DATA PROVIDED:
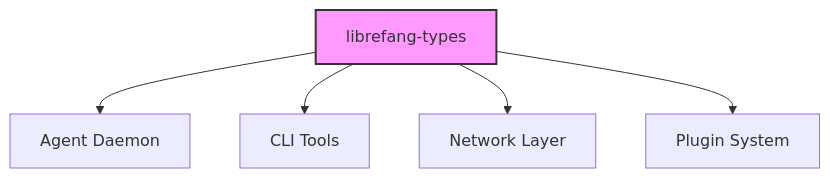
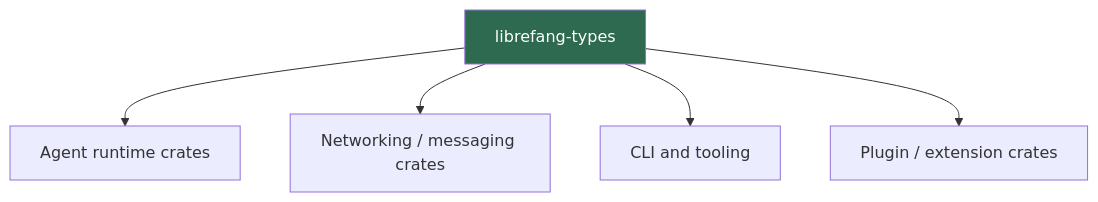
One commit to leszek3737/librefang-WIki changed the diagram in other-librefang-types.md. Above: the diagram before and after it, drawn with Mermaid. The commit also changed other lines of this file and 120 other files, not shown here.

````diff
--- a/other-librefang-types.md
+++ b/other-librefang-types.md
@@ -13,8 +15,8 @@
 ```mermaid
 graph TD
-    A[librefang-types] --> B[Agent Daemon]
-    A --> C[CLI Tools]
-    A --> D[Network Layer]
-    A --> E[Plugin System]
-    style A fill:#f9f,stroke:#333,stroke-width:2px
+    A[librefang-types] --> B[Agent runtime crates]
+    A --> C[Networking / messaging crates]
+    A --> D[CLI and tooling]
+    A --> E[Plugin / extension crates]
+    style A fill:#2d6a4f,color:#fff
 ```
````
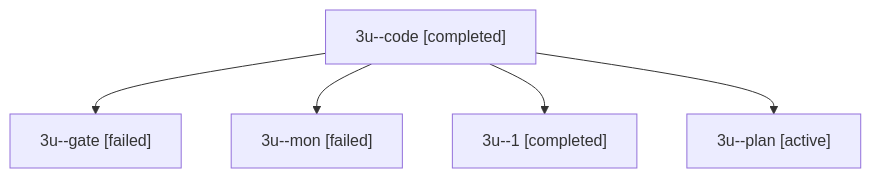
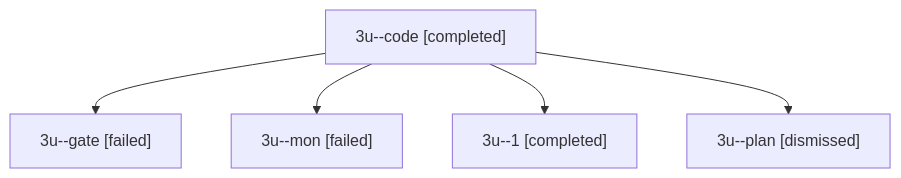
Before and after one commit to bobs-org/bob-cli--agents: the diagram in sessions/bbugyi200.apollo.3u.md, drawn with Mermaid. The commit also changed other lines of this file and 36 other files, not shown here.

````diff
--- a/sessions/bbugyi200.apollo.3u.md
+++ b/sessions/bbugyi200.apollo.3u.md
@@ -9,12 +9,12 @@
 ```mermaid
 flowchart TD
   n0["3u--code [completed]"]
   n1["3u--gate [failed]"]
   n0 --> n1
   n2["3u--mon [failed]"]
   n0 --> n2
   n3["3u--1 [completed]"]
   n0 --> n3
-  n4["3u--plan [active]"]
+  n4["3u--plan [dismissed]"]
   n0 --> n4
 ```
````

DESCRIPTION OF THE TASK: Write out the material exactly as it stands, omitting every picture.

RESPONSE FOR THIS EXERCISE:
One commit to leszek3737/librefang-WIki changed the diagram in other-librefang-types.md. Above: the diagram before and after it, drawn with Mermaid. The commit also changed other lines of this file and 120 other files, not shown here.

````diff
--- a/other-librefang-types.md
+++ b/other-librefang-types.md
@@ -13,8 +15,8 @@
 ```mermaid
 graph TD
-    A[librefang-types] --> B[Agent Daemon]
-    A --> C[CLI Tools]
-    A --> D[Network Layer]
-    A --> E[Plugin System]
-    style A fill:#f9f,stroke:#333,stroke-width:2px
+    A[librefang-types] --> B[Agent runtime crates]
+    A --> C[Networking / messaging crates]
+    A --> D[CLI and tooling]
+    A --> E[Plugin / extension crates]
+    style A fill:#2d6a4f,color:#fff
 ```
````
Before and after one commit to bobs-org/bob-cli--agents: the diagram in sessions/bbugyi200.apollo.3u.md, drawn with Mermaid. The commit also changed other lines of this file and 36 other files, not shown here.

````diff
--- a/sessions/bbugyi200.apollo.3u.md
+++ b/sessions/bbugyi200.apollo.3u.md
@@ -9,12 +9,12 @@
 ```mermaid
 flowchart TD
   n0["3u--code [completed]"]
   n1["3u--gate [failed]"]
   n0 --> n1
   n2["3u--mon [failed]"]
   n0 --> n2
   n3["3u--1 [completed]"]
   n0 --> n3
-  n4["3u--plan [active]"]
+  n4["3u--plan [dismissed]"]
   n0 --> n4
 ```
````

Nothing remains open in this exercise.